Your task:
The data must be reproduced verbatim; images are to be omitted.

(Information provided Opens)

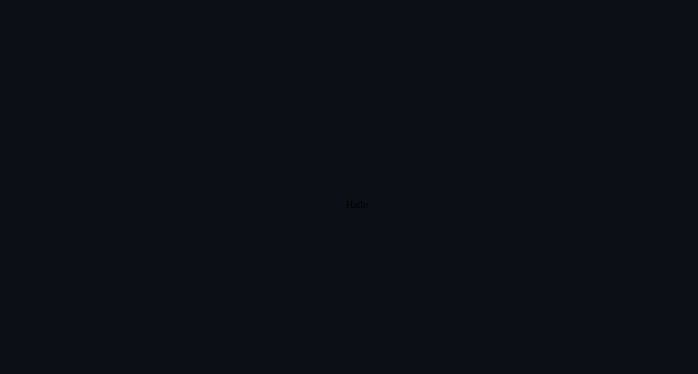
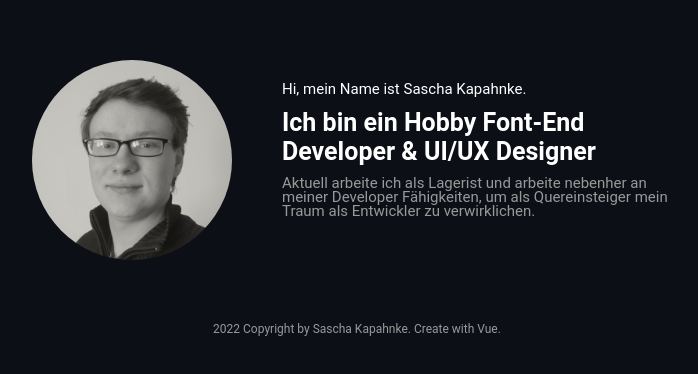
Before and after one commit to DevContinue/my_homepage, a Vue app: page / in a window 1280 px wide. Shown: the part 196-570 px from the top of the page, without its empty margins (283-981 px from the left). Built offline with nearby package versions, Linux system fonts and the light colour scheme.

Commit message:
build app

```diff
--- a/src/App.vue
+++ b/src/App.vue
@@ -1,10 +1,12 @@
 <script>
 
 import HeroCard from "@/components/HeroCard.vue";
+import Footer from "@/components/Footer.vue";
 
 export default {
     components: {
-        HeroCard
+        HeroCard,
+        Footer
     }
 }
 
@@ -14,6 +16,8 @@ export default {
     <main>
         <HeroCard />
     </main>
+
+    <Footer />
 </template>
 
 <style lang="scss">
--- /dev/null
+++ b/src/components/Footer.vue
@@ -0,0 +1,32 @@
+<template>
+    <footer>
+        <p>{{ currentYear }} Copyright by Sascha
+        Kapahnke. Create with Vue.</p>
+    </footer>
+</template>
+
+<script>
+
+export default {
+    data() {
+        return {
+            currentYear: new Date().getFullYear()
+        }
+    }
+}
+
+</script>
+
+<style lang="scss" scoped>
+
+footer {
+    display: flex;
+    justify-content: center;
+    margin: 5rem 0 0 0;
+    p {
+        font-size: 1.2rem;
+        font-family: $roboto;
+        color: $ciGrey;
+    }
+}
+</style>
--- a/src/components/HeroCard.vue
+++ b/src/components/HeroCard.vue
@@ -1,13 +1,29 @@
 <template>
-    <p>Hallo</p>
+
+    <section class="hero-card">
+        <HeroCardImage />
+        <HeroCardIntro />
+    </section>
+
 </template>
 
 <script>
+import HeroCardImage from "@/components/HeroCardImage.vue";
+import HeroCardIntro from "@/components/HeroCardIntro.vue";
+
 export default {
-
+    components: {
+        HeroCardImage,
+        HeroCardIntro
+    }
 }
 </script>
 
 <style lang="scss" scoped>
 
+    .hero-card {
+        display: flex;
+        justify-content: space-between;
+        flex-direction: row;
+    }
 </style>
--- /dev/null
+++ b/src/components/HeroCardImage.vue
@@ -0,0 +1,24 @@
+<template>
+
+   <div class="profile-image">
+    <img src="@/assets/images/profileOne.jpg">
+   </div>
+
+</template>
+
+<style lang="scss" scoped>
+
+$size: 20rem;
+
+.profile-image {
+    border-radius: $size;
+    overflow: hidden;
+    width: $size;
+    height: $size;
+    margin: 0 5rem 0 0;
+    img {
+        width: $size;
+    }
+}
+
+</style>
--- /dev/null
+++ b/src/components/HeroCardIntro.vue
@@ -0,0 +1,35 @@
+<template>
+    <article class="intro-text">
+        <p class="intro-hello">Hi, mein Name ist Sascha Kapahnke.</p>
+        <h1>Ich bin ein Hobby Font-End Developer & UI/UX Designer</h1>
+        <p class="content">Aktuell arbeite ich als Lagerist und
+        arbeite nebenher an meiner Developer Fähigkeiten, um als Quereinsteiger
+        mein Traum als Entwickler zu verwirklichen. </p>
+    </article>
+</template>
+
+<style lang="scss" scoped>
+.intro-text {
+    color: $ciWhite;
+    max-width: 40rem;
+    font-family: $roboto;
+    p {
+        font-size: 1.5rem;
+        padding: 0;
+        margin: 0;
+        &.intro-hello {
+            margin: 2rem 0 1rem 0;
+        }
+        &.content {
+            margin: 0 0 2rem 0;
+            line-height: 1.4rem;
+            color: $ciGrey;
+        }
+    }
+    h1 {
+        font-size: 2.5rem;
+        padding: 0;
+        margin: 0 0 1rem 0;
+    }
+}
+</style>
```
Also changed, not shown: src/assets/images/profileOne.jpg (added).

(Information provided Closes)

Exercise solution:
Before and after one commit to DevContinue/my_homepage, a Vue app: page / in a window 1280 px wide. Shown: the part 196-570 px from the top of the page, without its empty margins (283-981 px from the left). Built offline with nearby package versions, Linux system fonts and the light colour scheme.

Commit message:
build app

```diff
--- a/src/App.vue
+++ b/src/App.vue
@@ -1,10 +1,12 @@
 <script>
 
 import HeroCard from "@/components/HeroCard.vue";
+import Footer from "@/components/Footer.vue";
 
 export default {
     components: {
-        HeroCard
+        HeroCard,
+        Footer
     }
 }
 
@@ -14,6 +16,8 @@ export default {
     <main>
         <HeroCard />
     </main>
+
+    <Footer />
 </template>
 
 <style lang="scss">
--- /dev/null
+++ b/src/components/Footer.vue
@@ -0,0 +1,32 @@
+<template>
+    <footer>
+        <p>{{ currentYear }} Copyright by Sascha
+        Kapahnke. Create with Vue.</p>
+    </footer>
+</template>
+
+<script>
+
+export default {
+    data() {
+        return {
+            currentYear: new Date().getFullYear()
+        }
+    }
+}
+
+</script>
+
+<style lang="scss" scoped>
+
+footer {
+    display: flex;
+    justify-content: center;
+    margin: 5rem 0 0 0;
+    p {
+        font-size: 1.2rem;
+        font-family: $roboto;
+        color: $ciGrey;
+    }
+}
+</style>
--- a/src/components/HeroCard.vue
+++ b/src/components/HeroCard.vue
@@ -1,13 +1,29 @@
 <template>
-    <p>Hallo</p>
+
+    <section class="hero-card">
+        <HeroCardImage />
+        <HeroCardIntro />
+    </section>
+
 </template>
 
 <script>
+import HeroCardImage from "@/components/HeroCardImage.vue";
+import HeroCardIntro from "@/components/HeroCardIntro.vue";
+
 export default {
-
+    components: {
+        HeroCardImage,
+        HeroCardIntro
+    }
 }
 </script>
 
 <style lang="scss" scoped>
 
+    .hero-card {
+        display: flex;
+        justify-content: space-between;
+        flex-direction: row;
+    }
 </style>
--- /dev/null
+++ b/src/components/HeroCardImage.vue
@@ -0,0 +1,24 @@
+<template>
+
+   <div class="profile-image">
+    <img src="@/assets/images/profileOne.jpg">
+   </div>
+
+</template>
+
+<style lang="scss" scoped>
+
+$size: 20rem;
+
+.profile-image {
+    border-radius: $size;
+    overflow: hidden;
+    width: $size;
+    height: $size;
+    margin: 0 5rem 0 0;
+    img {
+        width: $size;
+    }
+}
+
+</style>
--- /dev/null
+++ b/src/components/HeroCardIntro.vue
@@ -0,0 +1,35 @@
+<template>
+    <article class="intro-text">
+        <p class="intro-hello">Hi, mein Name ist Sascha Kapahnke.</p>
+        <h1>Ich bin ein Hobby Font-End Developer & UI/UX Designer</h1>
+        <p class="content">Aktuell arbeite ich als Lagerist und
+        arbeite nebenher an meiner Developer Fähigkeiten, um als Quereinsteiger
+        mein Traum als Entwickler zu verwirklichen. </p>
+    </article>
+</template>
+
+<style lang="scss" scoped>
+.intro-text {
+    color: $ciWhite;
+    max-width: 40rem;
+    font-family: $roboto;
+    p {
+        font-size: 1.5rem;
+        padding: 0;
+        margin: 0;
+        &.intro-hello {
+            margin: 2rem 0 1rem 0;
+        }
+        &.content {
+            margin: 0 0 2rem 0;
+            line-height: 1.4rem;
+            color: $ciGrey;
+        }
+    }
+    h1 {
+        font-size: 2.5rem;
+        padding: 0;
+        margin: 0 0 1rem 0;
+    }
+}
+</style>
```
Also changed, not shown: src/assets/images/profileOne.jpg (added).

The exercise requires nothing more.